Anyone with the least bit of interest in the written word is no doubt aware that bookstores are in a desperate fight against extinction. Amazon, combined with the invention and rapid spread of tablets, have made it easier than ever for readers to buy books on the cheap. What these new technologies can’t offer, however, is a sense of community. They cannot offer the painstaking collection of books borne of a bookstore proprietor’s passion for a certain author or text. Revolution Books is the perfect example of this type of bookstore.
Located at 146 W. 26th Street between 6th and 7th Avenues, Revolution Books provides a forum for citizens and scholars alike to meet and discuss the meaning of revolution. Revolution Books is currently struggling to raise enough money to extend its lease. Despite a dedicated following, soaring rent in Chelsea is a huge burden on a small bookstore staffed exclusively by volunteers. Revolution Books needs your help.
But it’s not asking for charity. In order to preserve its vision of a space for revolutionaries of all stripes to gather, the store hosts weekly events featuring established scholars and fiction writers. Yesterday, Lewis H. Lapham, a prolific author and longtime editor/contributor to such renowned publications as Harper’s Magazine and Lapham’s Quarterly, engaged in a passionate discussion with Andy Zee, the spokesperson for Revolution Books and a writer for Revolution Newspaper. The central question? “With intensifying income inequality, class conflict and the American police state, why is revolution not at center stage?”

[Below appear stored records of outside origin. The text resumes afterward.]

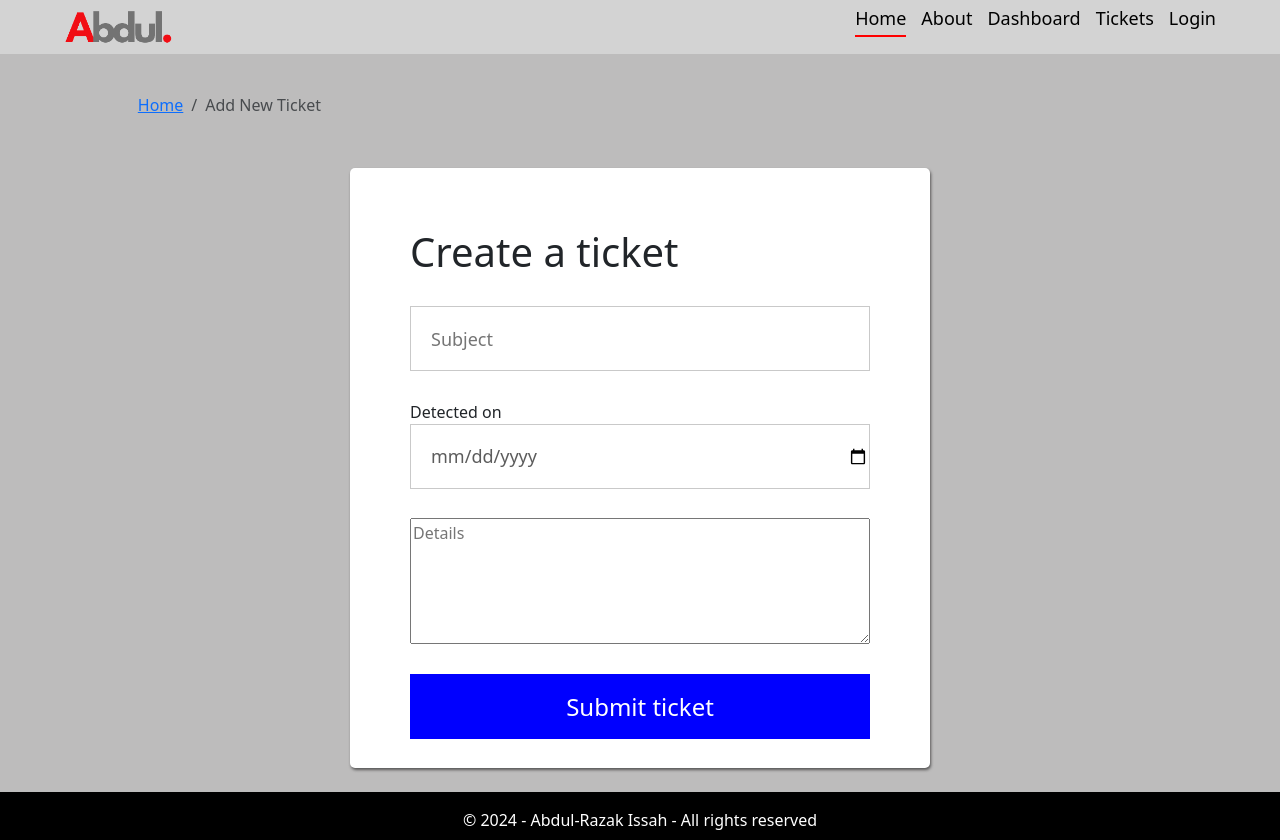
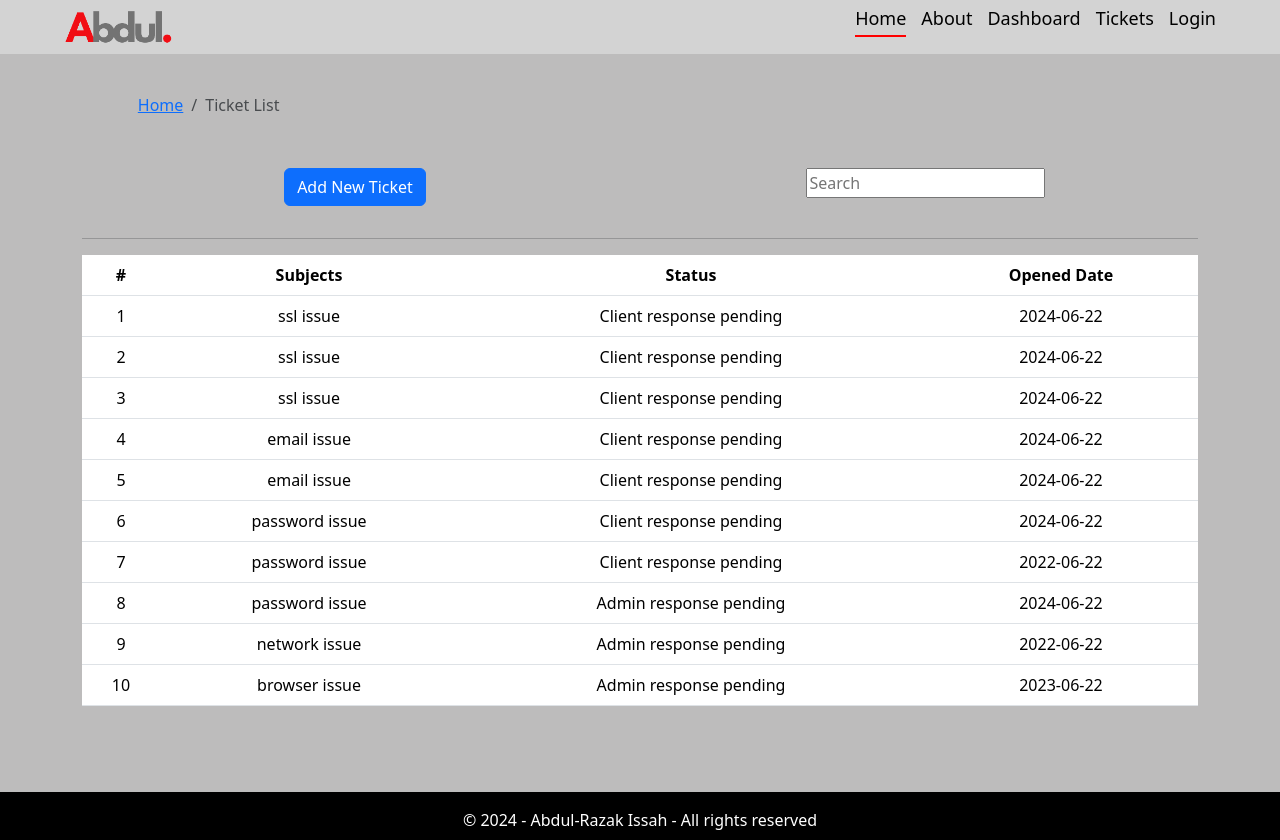
Before and after one commit to zakus2023/crm-frontend-abdul, a React (Create React App) app: page / in a window 1280 px wide. Built offline with nearby package versions, Linux system fonts and the light colour scheme.

Commit message:
Ticket List page and Table search done

```diff
--- a/src/App.js
+++ b/src/App.js
@@ -4,14 +4,16 @@ import Entry from "./Pages/Entry/Entry";
 import DefaultLayout from "./Layout/DefaultLayout";
 import Dashboard from "./Pages/Dshboard/Dashboard";
 import AddNewTicket from "./Pages/Add-Ticket/AddNewTicket";
+import TicketList from "./Pages/TiscketList/TicketList";
 
 function App() {
   return (
     <div className="App">
-      {/* <Entry/>
-      <Dashboard/>*/}
       <DefaultLayout>
-        <AddNewTicket />
+        {/* <Entry/>
+      <Dashboard/>
+      <AddNewTicket />*/}
+        <TicketList />
       </DefaultLayout>
     </div>
   );
--- a/src/Assets/dummydata/dummydata.json
+++ b/src/Assets/dummydata/dummydata.json
@@ -19,44 +19,44 @@
   },
   {
     "id": 4,
-    "subjects": "ssl issue",
+    "subjects": "email issue",
     "status": "Client response pending",
     "addedOn": "2024-06-22"
   },
   {
     "id": 5,
-    "subjects": "ssl issue",
+    "subjects": "email issue",
     "status": "Client response pending",
     "addedOn": "2024-06-22"
   },
   {
     "id": 6,
-    "subjects": "ssl issue",
+    "subjects": "password issue",
     "status": "Client response pending",
     "addedOn": "2024-06-22"
   },
   {
     "id": 7,
-    "subjects": "ssl issue",
+    "subjects": "password issue",
     "status": "Client response pending",
-    "addedOn": "2024-06-22"
+    "addedOn": "2022-06-22"
   },
   {
     "id": 8,
-    "subjects": "ssl issue",
-    "status": "Client response pending",
+    "subjects": "password issue",
+    "status": "Admin response pending",
     "addedOn": "2024-06-22"
   },
   {
     "id": 9,
-    "subjects": "ssl issue",
-    "status": "Client response pending",
-    "addedOn": "2024-06-22"
+    "subjects": "network issue",
+    "status": "Admin response pending",
+    "addedOn": "2022-06-22"
   },
   {
     "id": 10,
-    "subjects": "ssl issue",
-    "status": "Client response pending",
-    "addedOn": "2024-06-22"
+    "subjects": "browser issue",
+    "status": "Admin response pending",
+    "addedOn": "2023-06-22"
   }
 ]
--- /dev/null
+++ b/src/Components/SearchTicketForm/SearchTicketFrm.jsx
@@ -0,0 +1,20 @@
+import React from "react";
+import "./SearchTicketFrm.css";
+
+const SearchTicketFrm = ({ handleChange, str }) => {
+  return (
+    <div>
+      <form action="">
+        <input
+          type="text"
+          placeholder="Search"
+          name="searchStr"
+          value={str}
+          onChange={handleChange}
+        />
+      </form>
+    </div>
+  );
+};
+
+export default SearchTicketFrm;
--- /dev/null
+++ b/src/Pages/TiscketList/TicketList.jsx
@@ -0,0 +1,60 @@
+import React, { useEffect, useState } from "react";
+import "./TicketList.css";
+import { Container, Col, Row, Button } from "react-bootstrap";
+import PageBreadcrum from "../../Components/BreadcrumFolder/PageBreadcrum";
+import SearchTicketFrm from "../../Components/SearchTicketForm/SearchTicketFrm";
+import TicketTable from "../../Components/TicketTable/TicketTable";
+import dummydata from "../../Assets/dummydata/dummydata.json";
+
+const TicketList = () => {
+  const [data, setData] = useState(dummydata); //data is what i will pass as a props inside the tickets table
+
+  const [filteredTickets, setFiltererdTickets] = useState(""); // this will be the search string
+
+  const handleChange = (e) => {
+    setFiltererdTickets(e.target.value);
+  };
+  // This function handles search Ticket whenever the page is loaded
+
+  useEffect(() => {
+    //Searching with any columns
+    const displayedTickets = dummydata.filter((row) =>
+      Object.values(row).some((value) =>
+        value.toString().toLowerCase().includes(filteredTickets.toLowerCase())
+      )
+    );
+
+    //Searching with one column
+    // const displayedTickets = dummydata.filter((row) =>
+    //     row.subjects.toLowerCase().includes(filteredTickets.toLowerCase())
+    //   );
+
+    setData(displayedTickets);
+  }, [filteredTickets]);
+
+  return (
+    <Container>
+      <Row>
+        <Col>
+          <PageBreadcrum page="Ticket List" />
+        </Col>
+      </Row>
+      <Row>
+        <Col>
+          <Button>Add New Ticket</Button>
+        </Col>
+        <Col>
+          <SearchTicketFrm handleChange={handleChange} str={filteredTickets} />
+        </Col>
+      </Row>
+      <hr />
+      <Row>
+        <Col>
+          <TicketTable tickets={data} />
+        </Col>
+      </Row>
+    </Container>
+  );
+};
+
+export default TicketList;
```
Also changed, not shown: src/Components/SearchTicketForm/SearchTicketFrm.css (added), src/Pages/TiscketList/TicketList.css (added).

Lapham and Zee mostly agreed when it came to diagnosing the problems that call for peaceful revolution. Rampant consumerism in the form of gadgets and new lipstick colors has distracted the people from deeper social and class needs. Capitalism, they seemed to agree, is an amoral process that swallows up humanity in an endless cycle of invention and reinvention, glorifying the accumulation of wealth over all else.
Lapham traced a path dating back to Greece, passing through the American revolution, culminating in Marx, the Russian Revolution and reaching a new peak with Mao. Zee, a subscriber to the views of Bob Avakian, described the necessity of learning from the mistakes of past revolutions, a point of contention among modern Communists. Communism was never the invention of one man, but rather a joint creation. However, Lapham objected to what he felt was an insufficiently critical view of the Stalin and Mao regimes, whose actions resulted in the deaths of millions.
The speakers’ major point of contention, however, was where revolutionaries must go from here. Lapham, skeptical that current infrastructure and public awareness are equipped for revolution on a massive scale, asserted that revolution must start on a local level. Zee disagreed, focusing on the necessity of worldwide revolution in order to truly cement Communism. A piecemeal approach, he reasoned, has not worked in the past and has allowed the needs of the major Communist powers to trump the interest of the revolution, ultimately resulting in the restoration of Capitalism. Zee considers Communism the natural progression of society but, far from inevitable, it can only arise through a meticulous scientific approach on the part of its adherents.
Agree or disagree with their ideology, Lapham and Zee engaged in a thought-provoking discussion running the gamut from examination of past revolutions to the drawbacks of modern pop culture. Afterwards, many attendees discussed the night’s proceedings over wine and refreshments. The fate of Revolution Books and places is like it are what is at stake when we consider the plight of bookstores in New York City. That is why we owe it to them and to ourselves to support them before it’s too late.